and then let’s remove it to avoid container name clashes in the future:

$ docker rm nginx

Start a Jupyter web server using a container

First, pull the container image jupyter/scipy-notebook.


$ docker pull jupyter/scipy-notebook
Using default tag: latest
latest: Pulling from jupyter/scipy-notebook
a48c500ed24e: Already exists 
5c52a47b5569: Pull complete 
Digest: sha256:a2518b3a15c207dbe4997ac94c91966256ac94792b09844fbdfe53015927136f
Status: Downloaded newer image for jupyter/scipy-notebook:latest

Now, how would you use this image to start a Jupyter webserver in daemon mode?

A couple of extra requirements:

  • assign the name jupyter to the container
  • map the current host working directory as /home/jovyan/data (see previous episode)
  • use the --rm flag from a previous episode, so that the container gets deleted upon exit

Some hints:

  • use the default HTTP port 80 for the host, to navigate to the corresponding page in the web browser using default syntax
  • this jupyter image wants to use port 8888 for the container
  • no command needs to be specified for that container, the default behaviour is to start the webserver


$ docker run -d --name=jupyter -v `pwd`:/home/jovyan/data --rm -p 80:8888 jupyter/scipy-notebook

Use docker logs to look for an access token string.

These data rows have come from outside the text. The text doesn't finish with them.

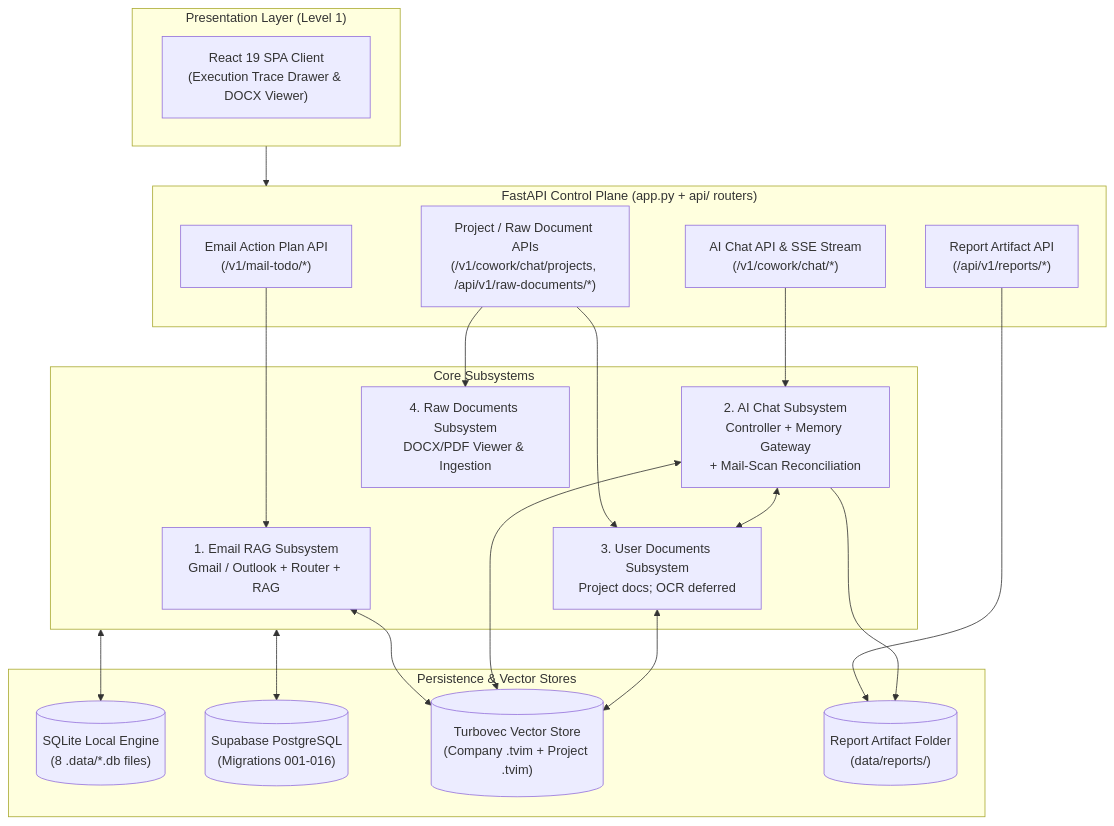
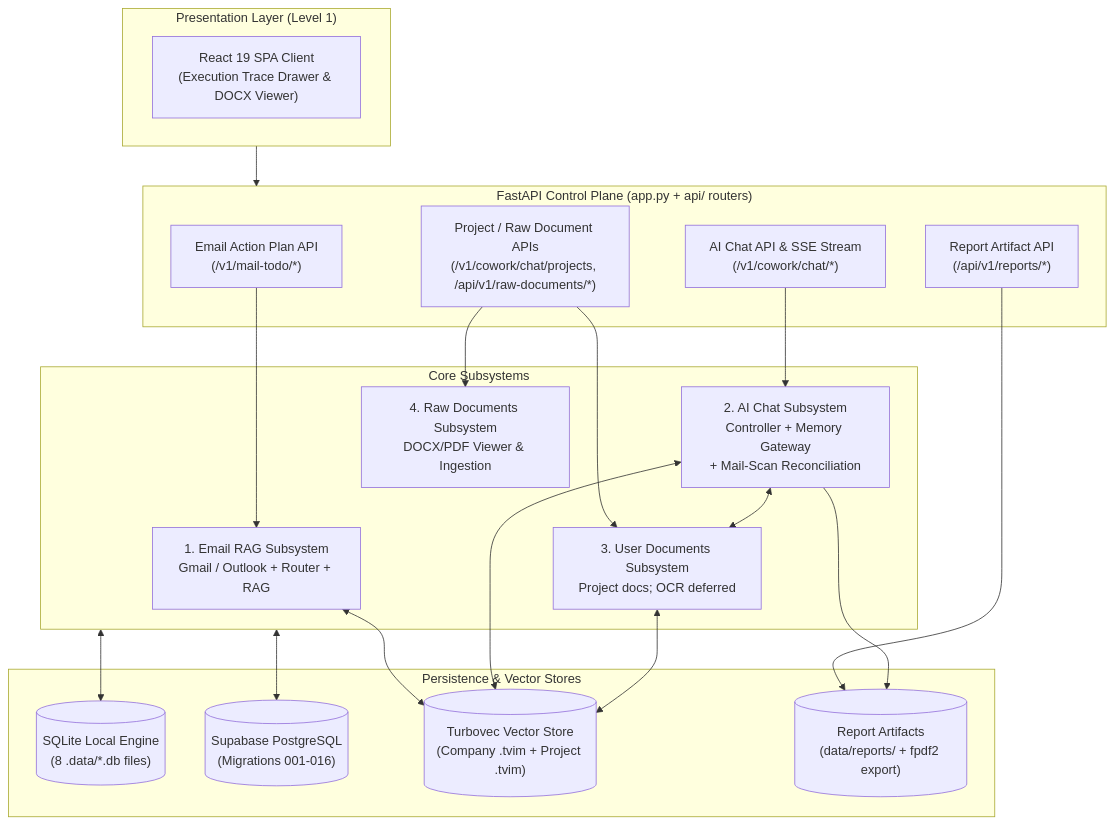
One commit to MathematicGuy/EMAIL-AGENT-v1 changed the diagram in docs/architectures/current-architectures/README.md. Above: the diagram before and after it, drawn with Mermaid. The commit also changed other lines of this file and 7 other files, not shown here.

````diff
--- a/docs/architectures/current-architectures/README.md
+++ b/docs/architectures/current-architectures/README.md
@@ -15,42 +15,42 @@
 ```mermaid
 flowchart TB
     subgraph CLIENTS["Presentation Layer (Level 1)"]
         UI_REACT["React 19 SPA Client<br/>(Execution Trace Drawer & DOCX Viewer)"]
     end
 
     subgraph API["FastAPI Control Plane (app.py + api/ routers)"]
         EMAIL_API["Email Action Plan API<br/>(/v1/mail-todo/*)"]
         CHAT_API["AI Chat API & SSE Stream<br/>(/v1/cowork/chat/*)"]
         DOC_API["Project / Raw Document APIs<br/>(/v1/cowork/chat/projects, /api/v1/raw-documents/*)"]
         REPORT_API["Report Artifact API<br/>(/api/v1/reports/*)"]
     end
 
     subgraph SUBSYSTEMS["Core Subsystems"]
         SUB_EMAIL["1. Email RAG Subsystem<br/>Gmail / Outlook + Router + RAG"]
         SUB_CHAT["2. AI Chat Subsystem<br/>Controller + Memory Gateway<br/>+ Mail-Scan Reconciliation"]
         SUB_DOCS["3. User Documents Subsystem<br/>Project docs; OCR deferred"]
         SUB_RAW["4. Raw Documents Subsystem<br/>DOCX/PDF Viewer & Ingestion"]
     end
 
     subgraph STORES["Persistence & Vector Stores"]
         DB_LOCAL[("SQLite Local Engine<br/>(8 .data/*.db files)")]
         DB_PG[("Supabase PostgreSQL<br/>(Migrations 001-016)")]
         VECTOR[("Turbovec Vector Store<br/>(Company .tvim + Project .tvim)")]
-        REPORTS[("Report Artifact Folder<br/>(data/reports/)")]
+        REPORTS[("Report Artifacts<br/>(data/reports/ + fpdf2 export)")]
     end
 
     CLIENTS --> API
     EMAIL_API --> SUB_EMAIL
     CHAT_API --> SUB_CHAT
     DOC_API --> SUB_DOCS
     DOC_API --> SUB_RAW
     REPORT_API --> REPORTS
     SUB_CHAT --> REPORTS
     
     SUB_CHAT <--> SUB_DOCS
     SUB_EMAIL <--> VECTOR
     SUB_CHAT <--> VECTOR
     SUB_DOCS <--> VECTOR
     SUBSYSTEMS <--> DB_LOCAL
     SUBSYSTEMS <--> DB_PG
 ```
````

$ docker logs jupyter
Executing the command: jupyter notebook
[I 07:55:56.797 NotebookApp] Writing notebook server cookie secret to /home/jovyan/.local/share/jupyter/runtime/notebook_cookie_secret
[I 07:55:58.101 NotebookApp] JupyterLab extension loaded from /opt/conda/lib/python3.7/site-packages/jupyterlab
[I 07:55:58.101 NotebookApp] JupyterLab application directory is /opt/conda/share/jupyter/lab
[I 07:55:58.103 NotebookApp] Serving notebooks from local directory: /home/jovyan
[I 07:55:58.103 NotebookApp] The Jupyter Notebook is running at:
[I 07:55:58.103 NotebookApp] http://(a14f3c38dc24 or
[I 07:55:58.103 NotebookApp] Use Control-C to stop this server and shut down all kernels (twice to skip confirmation).
[C 07:55:58.106 NotebookApp] 
    To access the notebook, open this file in a browser:
    Or copy and paste one of these URLs:
        http://(a14f3c38dc24 or

Copy the token, in this example abcdefghijklmnopqrstuvwxyzabcdefghijklmnopqrstuv, in the clipboard. Then use your web browser to go to localhost if you are running Docker on your machine, or <Your VMs IP Address> if you are running on a cloud service. Paste the token to access your containerised Jupyter server!

Once you are done, close the browser window, then stop the container.


$ docker stop jupyter

Key Points

  • You-ve learned how to run long-running services (like a web server) through containers

  • Use the flag -d to run the containers in background

  • Use the flag -p <host port:<container port> to map communication ports

  • Additional options to manage and query containers include --name and docker logs